Unlike other websites and magazines, our ratings are not based solely on a singular road test, but rather a more encompassing batch of criteria: quality, safety, comfort, performance, fuel economy, reliability history and value. When comparing vehicles using our Rating System, it's important to note that the rating earned by each vehicle correlates only to the models within its class. For example, a compact car cannot be compared to a SUV—They are different vehicles altogether.
You can interpret our ratings in the following way:
5-Star: Outstanding vehicle. Only the most exceptional vehicles achieve this rating.
4-Star: Very Good vehicle. Very good and close to being the best vehicle in its class.
3-Star: Good vehicle. Decent, but not quite the best. Often affordable, but lacking key features found in vehicles of the same class.
2-Star: Below average vehicle. Not recommended, and lacking attributes a car buyer would come to expect for the price.
1-Star: Poor vehicle. Simply does not deserve to be on the road.
2018 Mitsubishi Outlander Sport OVERVIEW
Coming up with an unused name for your new vehicle can be hard, and without brand name recognition, selling it can be even harder. That’s why Mitsubishi can’t be faulted for reusing its Outlander moniker on its new CUV, and adding “Sport” to a smaller version of a vehicle is a time-honored tradition. But unlike most, the 2018 Mitsubishi Outlander Sport earns its name by ditching almost all the faux off-roader gingerbread that’s fashionable in the segment these days in favor of a taut, sports-car look more befitting the brand that built the beatified Evo line.
What's New for 2018
There are many changes afoot for Mitsubishi’s 2018 Outlander Sport. Styling-related changes include a revised grille, paint color changes, a new rear fascia with chrome trim on the tailgate, and a new center console design. There's also a new generation continuously variable transmission (CVT) for the 2.4-liter engine. Various standard equipment is different across the range, while SEL models get a new Touring Package. Prices have risen by $700 over 2017 Outlander Sports, and the GT trim level is gone while a new Limited Edition trim debuts.
Choosing Your Mitsubishi Outlander Sport
The first step in picking an Outlander Sport trim is choosing which engine suits best. As their names suggest, the first two trim levels – ES 2.0 and LE 2.0 – come equipped with a 2.0-liter inline-four that produces 148 horsepower and 145 pound-feet of torque. SE 2.4 and SEL 2.4 trims get a 2.4-liter four-cylinder with 168 hp and 167 lb-ft.

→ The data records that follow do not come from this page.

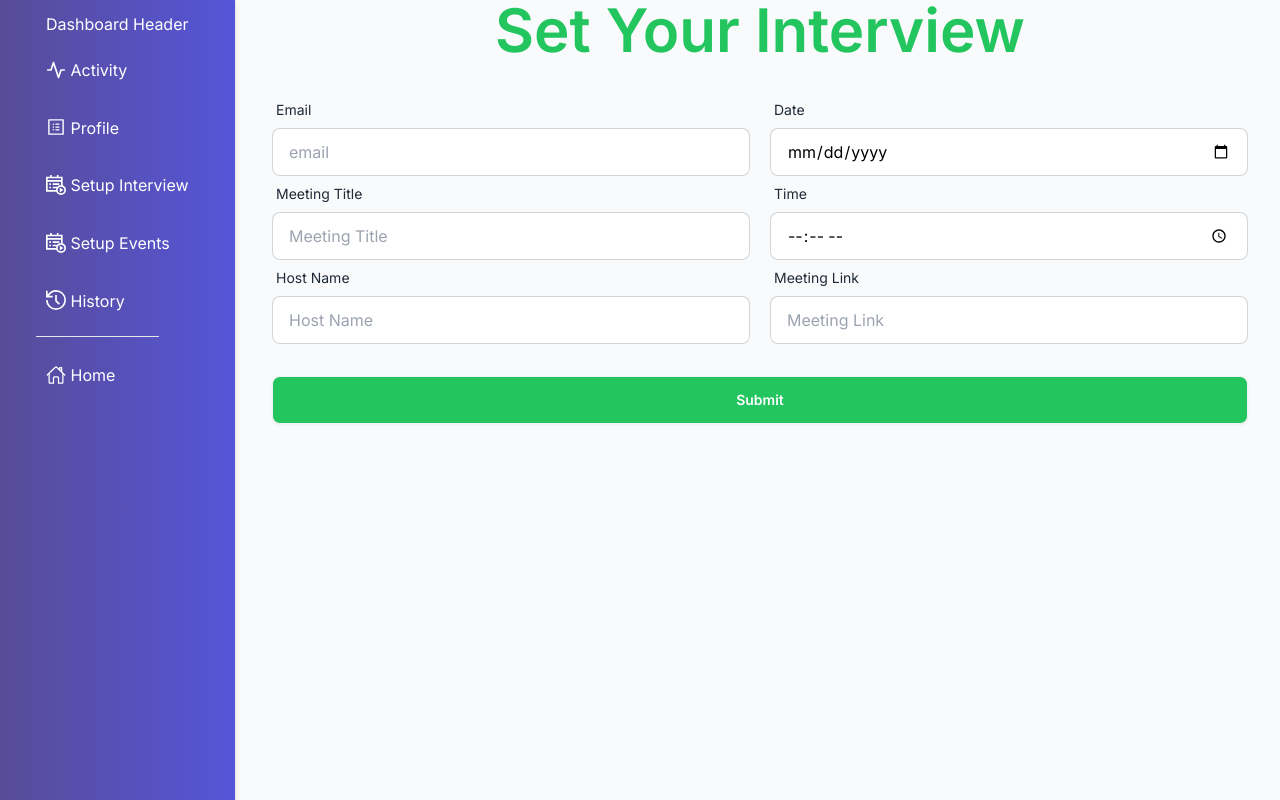
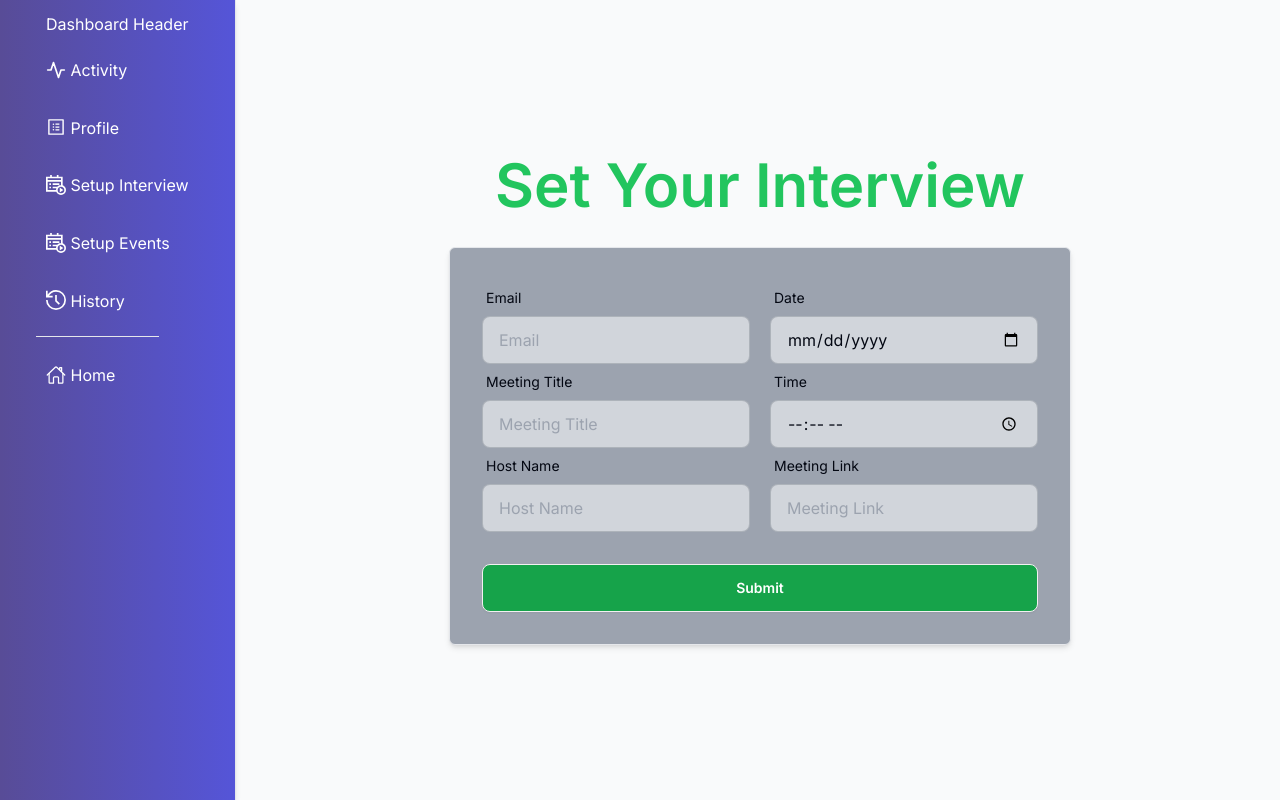
Before and after one commit to Naymul-NN/Schedulemeet-client, a Next.js app: page /dashboard/setupinterview in a window 1280 px wide. Built offline with nearby package versions, Linux system fonts and the light colour scheme; no server answers.

Commit message:
setinterview page , setevent page design modified

```diff
--- a/src/components/setUpInterview/SetUpInterview.jsx
+++ b/src/components/setUpInterview/SetUpInterview.jsx
@@ -1,18 +1,17 @@
-'use client'
-import TitleDashboard from '../../shared/TitleDashboard/TitleDashboard.jsx';
-import React from 'react';
-import { useForm } from "react-hook-form"
-import toast from 'react-hot-toast';
+"use client";
+import TitleDashboard from "../../shared/TitleDashboard/TitleDashboard.jsx";
+import React from "react";
+import { useForm } from "react-hook-form";
+import toast from "react-hot-toast";
 import axios from "axios";
 
 const SetUpInterview = () => {
-
   const {
     register,
     handleSubmit,
     watch,
     formState: { errors },
-      } = useForm()
+  } = useForm();
 
   const onSubmit = (data) => {
     console.log(data);
@@ -28,66 +27,115 @@ const SetUpInterview = () => {
         console.log(err.message);
       });
     // toast.success('Interview scheduled successfully!');
-      }
+  };
 
   return (
-        <div>
+    <div className=" min-h-screen   setInterviewContainer  flex justify-center items-center bg-gray-50  ">
+      <div className=" setInterviewWrappper  ">
+        {/* title section starts  */}
         <TitleDashboard title={"Set Your Interview"}></TitleDashboard>
-            <form onSubmit={handleSubmit(onSubmit)} className="card-body">
+        {/* title section ends   */}
 
+        {/* form section starts  */}
+
+        <div className="formSection bg-gray-400  border border-gray-200 rounded-md mt-8 shadow-md w-[92%]  xmd:w-[98%] lg:w-full  m-auto">
+          <form
+            onSubmit={handleSubmit(onSubmit)}
+            className="card-body">
             {/* dividing the form elements */}
-                <div className='flex gap-5'>
-
+            <div className="flex gap-5">
               {/* left side elements */}
-                    <div className='flex-1'>
-                        <div className="form-control">
+              <div className="flex-1">
+                <div className="form-control  ">
                   <label className="label">
-                                <span className="label-text">Email</span>
+                    <span className="label-text  text-gray-950">Email</span>
                   </label>
-                            <input {...register("hostEmail")} type="email" placeholder="email" className="input input-bordered text-black" required />
+                  <input
+                    {...register("hostEmail")}
+                    type="email"
+                    placeholder="Email"
+                    className="  w-full sm:w-[97%] xmd:w-full input input-bordered text-gray-950 bg-gray-300 "
+                    required
+                  />
                 </div>
                 <div className="form-control">
                   <label className="label">
-                                <span className="label-text">Meeting Title</span>
+                    <span className="label-text text-gray-950">
+                      Meeting Title
+                    </span>
                   </label>
-                            <input {...register("meetingTitle")} type="text" placeholder="Meeting Title" className="input input-bordered text-black" required />
+                  <input
+                    {...register("meetingTitle")}
+                    type="text"
+                    placeholder="Meeting Title"
+                    className=" w-full sm:w-[97%] xmd:w-full input input-bordered text-gray-950 bg-gray-300 "
+                    required
+                  />
                 </div>
                 <div className="form-control">
                   <label className="label">
-                                <span className="label-text">Host Name</span>
+                    <span className="label-text text-gray-950 ">Host Name</span>
                   </label>
-                            <input {...register("hostName")} type="text" placeholder="Host Name" className="input input-bordered text-black" required />
+                  <input
+                    {...register("hostName")}
+                    type="text"
+                    placeholder="Host Name"
+                    className=" w-full sm:w-[97%] xmd:w-full input input-bordered text-gray-950 bg-gray-300"
+                    required
+                  />
                 </div>
-
               </div>
 
               {/* right side elements */}
-                    <div className='flex-1'>
+              <div className="flex-1">
                 <div className="form-control">
                   <label className="label">
-                                <span className="label-text">Date</span>
+                    <span className="label-text text-gray-950 ">Date</span>
                   </label>
-                            <input {...register("date")} type="date" placeholder="Date" className="input input-bordered text-black" required />
+                  <input
+                    {...register("date")}
+                    type="date"
+                    placeholder="Date"
+                    className="  w-full sm:w-[97%] xmd:w-full input input-bordered text-gray-950 bg-gray-300"
+                    required
+                  />
                 </div>
                 <div className="form-control">
                   <label className="label">
-                                <span className="label-text">Time</span>
+                    <span className="label-text text-gray-950 ">Time</span>
                   </label>
-                            <input {...register("time")} type="time" placeholder="Time" className="input input-bordered text-black" required />
+                  <input
+                    {...register("time")}
+                    type="time"
+                    placeholder="Time"
+                    className=" w-full sm:w-[97%] xmd:w-full  input input-bordered text-gray-950 bg-gray-300"
+                    required
+                  />
                 </div>
                 <div className="form-control">
                   <label className="label">
-                                <span className="label-text">Meeting Link</span>
+                    <span className="label-text text-gray-950">
+                      Meeting Link
+                    </span>
                   </label>
-                            <input {...register("meetingLink")} type="text" placeholder="Meeting Link" className="input input-bordered text-black" required />
+                  <input
+                    {...register("meetingLink")}
+                    type="text"
+                    placeholder="Meeting Link"
+                    className="  w-full sm:w-[97%] xmd:w-full input input-bordered text-gray-950 bg-gray-300"
+                    required
+                  />
                 </div>
-
               </div>
             </div>
             <div className="form-control mt-6">
-                    <button className="btn bg-green-500 text-white">Submit</button>
+              <button className="btn bg-green-600 text-white">Submit</button>
             </div>
           </form>
+        </div>
+
+        {/* form section ends  */}
+      </div>
     </div>
   );
 };
```
Also changed, not shown: src/components/setUpEvent/SetUpEvent.jsx (+78 -30 lines). Lines whose indentation alone changed are shown as unchanged.
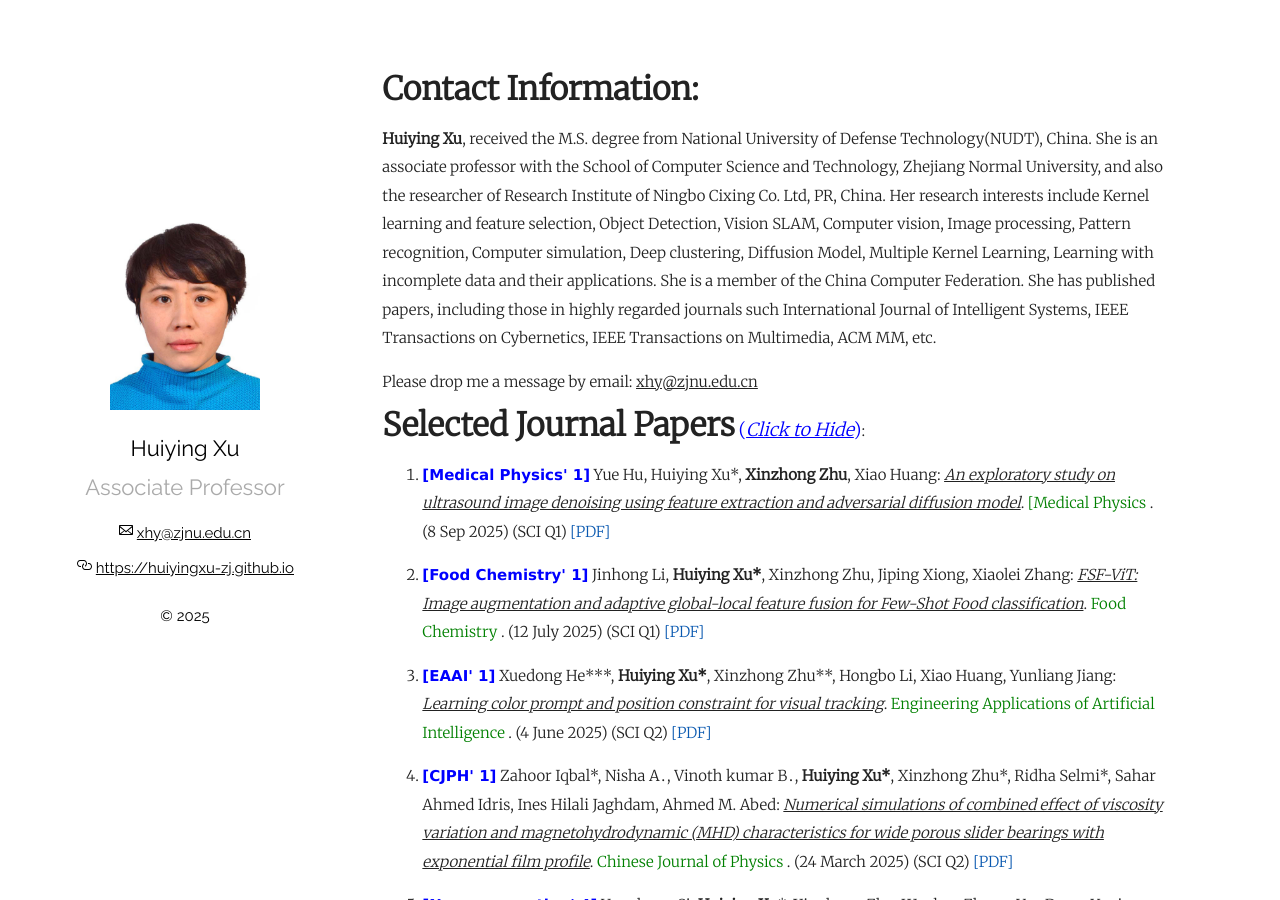
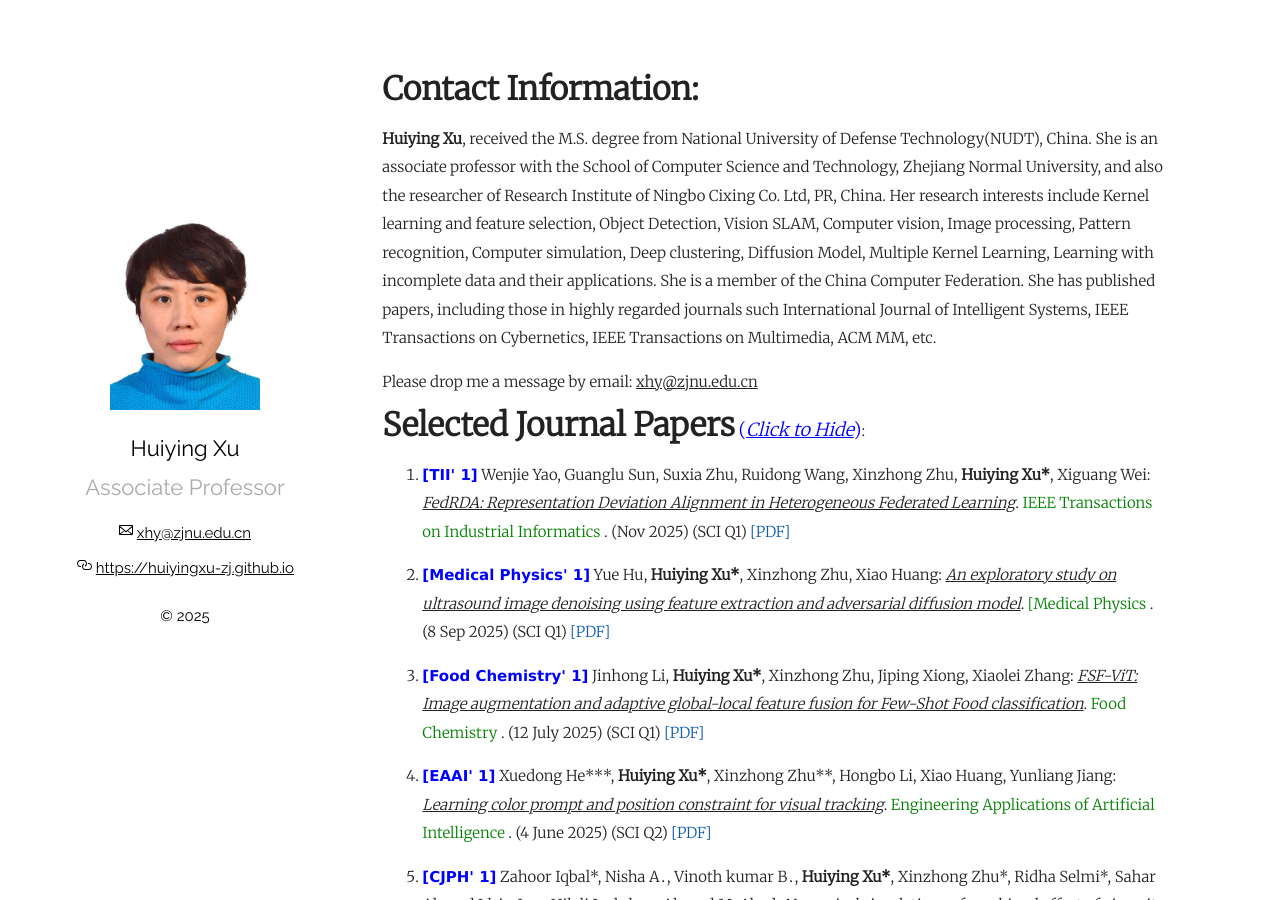
Before and after one commit to xinzhongzhu/huiyingxu-zj.github.io, a Jekyll site: the page built from index.md, in a window 1280 px wide and 900 px high. Built offline with Jekyll 4.4.1, drawn with Linux system fonts in a browser that asks for light colours; some of the changed text lies outside the part shown.

Commit message:
Update index.md

```diff
--- a/index.md
+++ b/index.md
@@ -16,7 +16,9 @@ Please drop me a message by email: <u>xhy@zjnu.edu.cn</u>
   <p>
   <ol>
 
- <p style="margin-top: 8px;"><li><font face="verdana" color="blue"><b>[Medical Physics' 1]</b></font> Yue Hu, Huiying Xu*, <b>Xinzhong Zhu</b>, Xiao Huang: <i><u>An exploratory study on ultrasound image denoising using feature extraction and adversarial diffusion model</u></i>. <font color="green">[Medical Physics</font> . (8 Sep 2025) (SCI Q1) <a href = "https://xinzhongzhu.github.io/document/ADM-ExNet.pdf">[PDF]</a></li></p>
+<p style="margin-top: 8px;"><li><font face="verdana" color="blue"><b>[TII' 1]</b></font> Wenjie Yao, Guanglu Sun, Suxia Zhu, Ruidong Wang, Xinzhong Zhu, <b>Huiying Xu*</b>, Xiguang Wei: <i><u>FedRDA: Representation Deviation Alignment in Heterogeneous Federated Learning</u></i>. <font color="green"> IEEE Transactions on Industrial Informatics</font> . (Nov 2025) (SCI Q1) <a href = "https://xinzhongzhu.github.io/document/FedRDA.pdf">[PDF]</a></li></p>
+
+ <p style="margin-top: 8px;"><li><font face="verdana" color="blue"><b>[Medical Physics' 1]</b></font> Yue Hu, <b>Huiying Xu*</b>, Xinzhong Zhu, Xiao Huang: <i><u>An exploratory study on ultrasound image denoising using feature extraction and adversarial diffusion model</u></i>. <font color="green">[Medical Physics</font> . (8 Sep 2025) (SCI Q1) <a href = "https://xinzhongzhu.github.io/document/ADM-ExNet.pdf">[PDF]</a></li></p>
 
  <p style="margin-top: 8px;"><li><font face="verdana" color="blue"><b>[Food Chemistry' 1]</b></font> Jinhong Li, <b>Huiying Xu*</b>, Xinzhong Zhu, Jiping Xiong, Xiaolei Zhang: <i><u>FSF-ViT: Image augmentation and adaptive global-local feature fusion for Few-Shot Food classification</u></i>. <font color="green">Food Chemistry</font> . (12 July 2025) (SCI Q1) <a href = "https://xinzhongzhu.github.io/document/FSFViT.pdf">[PDF]</a></li></p>
 
@@ -98,6 +100,11 @@ Please drop me a message by email: <u>xhy@zjnu.edu.cn</u>
   <p>
     <ol>
 
+<p style="margin-top: 8px;"><li><font face="verdana" color="blue"><b>[IEEE MITA' 1]</b></font> Zebin Wu, Zijia Wang*, <b>Huiying Xu*</b>, Xinzhong Zhu, Hongbo Li: <i><u>Adaptive Dimensional Learning for Multitask Optimization</u></i>. <font color="green">IEEE MITA 2025</font>. (EI) <a href = "https://xinzhongzhu.github.io/document/ADLMTO.pdf">[PDF]</a> </li></p>
+
+<p style="margin-top: 8px;"><li><font face="verdana" color="blue"><b>[ICIC' 1]</b></font> Ke Sheng, <b>Huiying Xu*</b>, Xinzhong Zhu: <i><u>Pose-Enhanced 3D Rotary Embedding for Multi-View 3D Object Detection</u></i>. <font color="green">ICIC 2025</font>. (CCF Rank C) <a href = "https://xinzhongzhu.github.io/document/Pose-Enhanced 3D Rotary Embedding for Multi-View 3D Object Detection.pdf">[PDF]</a> </li></p>
+
+
 <p style="margin-top: 8px;"><li><font face="verdana" color="blue"><b>[MM' 2]</b></font> Xuedong He*#, <b>Huiying Xu*#</b>, Xinzhong Zhu, Hongbo Li: <i><u>High-Performance Discriminative Tracking with Spatio-Temporal Template Fusion</u></i>. (# Equal contribution) <font color="green">ACM MM 2025</font>. (CCF Rank A) <a href = "https://xinzhongzhu.github.io/document/High-Performance Discriminative Tracking with Spatio-Temporal Template Fusion.pdf">[PDF]</a> </li></p>
 
 <p style="margin-top: 8px;"><li><font face="verdana" color="blue"><b>[ICML' 2]</b></font> Yiming Sun, Xin Li, Pengfei Zhu*, Qinghua Hu, Dongwei Ren, <b>Huiying Xu</b>, Xinzhong Zhu: <i><u>Task-Gated Multi-Expert Collaboration Network for Degraded Multi-Modal Image Fusion</u></i>. <font color="green">ICML 2025</font>. (CCF Rank A) <a href = "https://xinzhongzhu.github.io/document/3251_Task_Gated_Multi_Expert.pdf">[PDF]</a> <a href = "https://github.com/LeeX54946/TG-ECNet">[Code]</a>  </li></p>
```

EPA ratings on the 2.0 are 24 miles per gallon city, 30 mpg highway, and 27 mpg combined, while the 2.4 isn’t far behind at 23 mpg city, 29 highway, and 25 combined. All-wheel drive – called All-Wheel Control or AWC by Mitsubishi – adds $1,500 to all trim levels equipped with the CVT, which is all of them save the base ES 2.0 that gets a five-speed manual (adding the CVT to it runs $1,200). Fuel economy drops one mpg on the highway on any model with AWD.
The 2018 Mitsubishi Outlander Sport has four available trims:
Of all the Outlander Sport trims, only the LE sets itself apart with unique trim and badging. If you're happy with the 2.0-liter engine and want your Outlander Sport to have some “personality,” it’s the way to go regardless of its number of driven wheels. Those looking to get the 2.4-liter motor have a choice: either get an SE and save $1,500 or go all-in for the SEL’s leather, panoramic glass roof, and access to the Touring Package.